— TASK DETAILS —
Whenever a line in this data holds the word "xmlns", report that line in full.

EXERCISE MATERIALS START

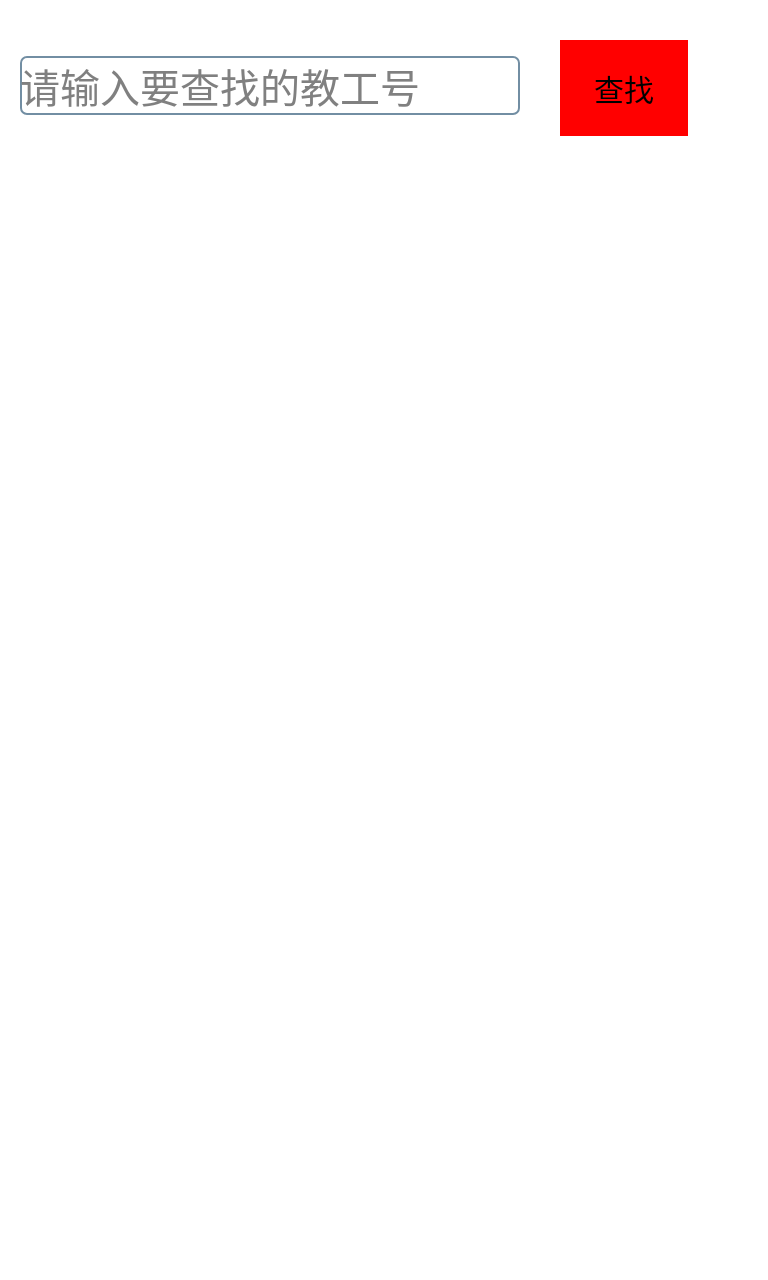
Repository: 15862175370/MyProject
Layout: 毕业设计系统源码_李伟/client/TeachSystem/res/layout/serchteacher.xml
An editor plug-in stored every save of this project. The layout is shown before and after the next save, followed by the edit.
It is drawn on a 768 x 1280 px phone screen (xhdpi) without system bars, with theme AppTheme; the app's code is not run. Lists and similar views that code fills are empty.

Above is the layout before, as saved 2016-05-20 10:08:32.

### 毕业设计系统源码_李伟/client/TeachSystem/res/layout/serchteacher.xml
<?xml version="1.0" encoding="utf-8"?>
<LinearLayout xmlns:android="http://schemas.android.com/apk/res/android"
    android:layout_width="match_parent"
    android:layout_height="match_parent"
    android:orientation="vertical" >

<LinearLayout
     android:id="@+id/cno"
      android:layout_width="match_parent"
        android:layout_height="wrap_content"
        android:orientation="horizontal"
        android:layout_marginTop="20dp"
        >

        <EditText
            android:hint="请输入要查找的教工号"
            android:layout_marginLeft="10dp"
            android:id="@+id/myteacher_tname"
         android:layout_width="250dp"
         android:layout_height="wrap_content"
          android:textSize="20dp"
         android:background="@drawable/biankuang"
            />
      <Button
          android:layout_marginLeft="20dp"
      android:layout_width="wrap_content"
      android:layout_height="wrap_content"
      android:text="查找"
      android:textSize="15dp"
      android:background="#ff0000"
        />
    </LinearLayout>
  <ListView
   android:id="@+id/mycourse"
   android:layout_height="match_parent"
   android:layout_width="match_parent" />

</LinearLayout>

### 毕业设计系统源码_李伟/client/TeachSystem/res/drawable/biankuang.xml
<?xml version="1.0" encoding="utf-8"?>
<shape xmlns:android="http://schemas.android.com/apk/res/android" >
     <solid android:color="#FFFFFF" />
    <corners android:radius="3dip"/>
    <stroke
        android:width="1dip"
        android:color="#728ea3" />

</shape>

Loaded but not shown: 毕业设计系统源码_李伟/client/TeachSystem/res/values/styles.xml (common file); 毕业设计系统源码_李伟/client/TeachSystem/res/values-v11/styles.xml (common file); 毕业设计系统源码_李伟/client/TeachSystem/res/values-v14/styles.xml (common file)

After the next save:
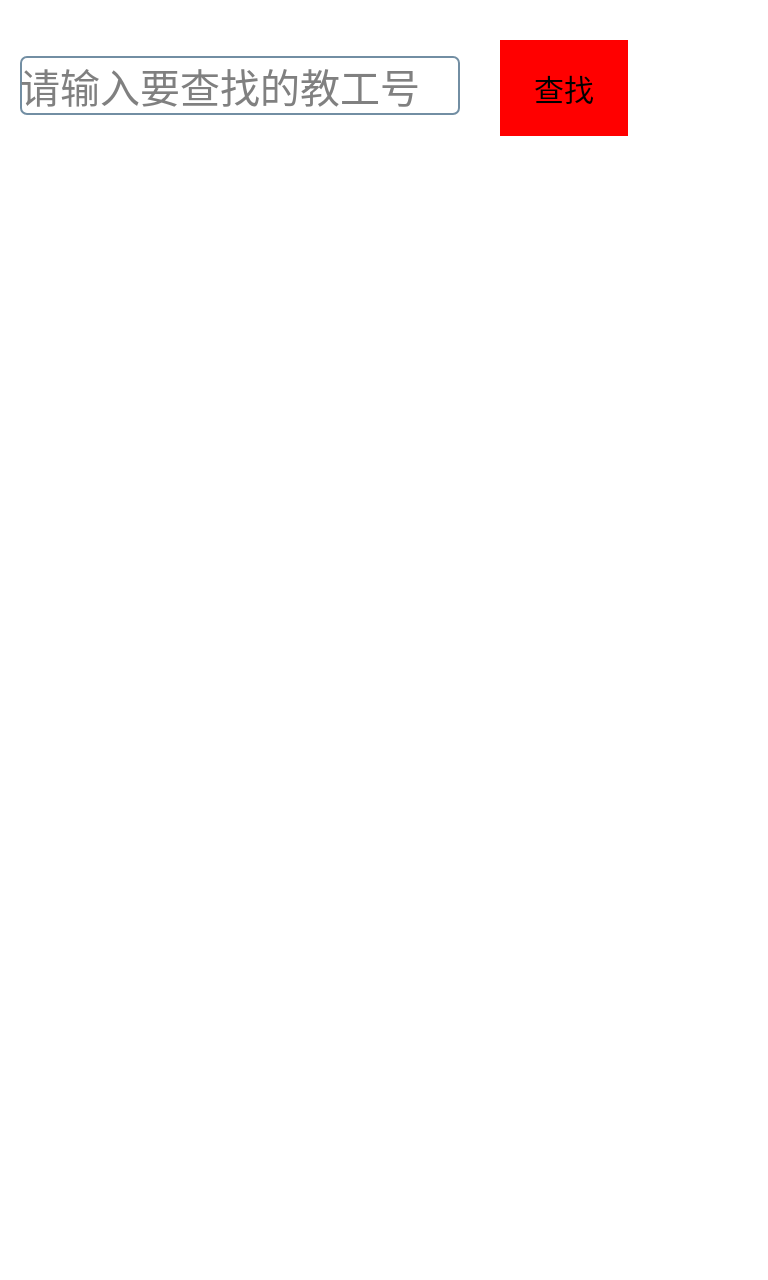
Saved 8 s later.
--- a/毕业设计系统源码_李伟/client/TeachSystem/res/layout/serchteacher.xml
+++ b/毕业设计系统源码_李伟/client/TeachSystem/res/layout/serchteacher.xml
@@ -16,7 +16,7 @@
             android:hint="请输入要查找的教工号"
             android:layout_marginLeft="10dp"
             android:id="@+id/myteacher_tname"
-         android:layout_width="250dp"
+         android:layout_width="220dp"
          android:layout_height="wrap_content"
           android:textSize="20dp"
          android:background="@drawable/biankuang"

EXERCISE MATERIALS END

— EXPECTED OUTPUT —
<LinearLayout xmlns:android="http://schemas.android.com/apk/res/android"
<shape xmlns:android="http://schemas.android.com/apk/res/android" >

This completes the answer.